--- Data for this task Enclosed Below ---

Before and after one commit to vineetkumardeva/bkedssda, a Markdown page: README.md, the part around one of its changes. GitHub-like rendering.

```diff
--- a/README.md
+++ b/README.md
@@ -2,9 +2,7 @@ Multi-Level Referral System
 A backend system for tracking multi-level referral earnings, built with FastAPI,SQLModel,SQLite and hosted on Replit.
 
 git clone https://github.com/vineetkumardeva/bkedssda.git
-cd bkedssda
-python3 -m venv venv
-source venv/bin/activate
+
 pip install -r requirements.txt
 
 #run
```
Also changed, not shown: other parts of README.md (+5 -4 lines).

--- End of Enclosed Data for this task ---

## [Task to complete]
Please reproduce each entry exactly as it appears.

## [Exercise solution]
Before and after one commit to vineetkumardeva/bkedssda, a Markdown page: README.md, the part around one of its changes. GitHub-like rendering.

```diff
--- a/README.md
+++ b/README.md
@@ -2,9 +2,7 @@ Multi-Level Referral System
 A backend system for tracking multi-level referral earnings, built with FastAPI,SQLModel,SQLite and hosted on Replit.
 
 git clone https://github.com/vineetkumardeva/bkedssda.git
-cd bkedssda
-python3 -m venv venv
-source venv/bin/activate
+
 pip install -r requirements.txt
 
 #run
```
Also changed, not shown: other parts of README.md (+5 -4 lines).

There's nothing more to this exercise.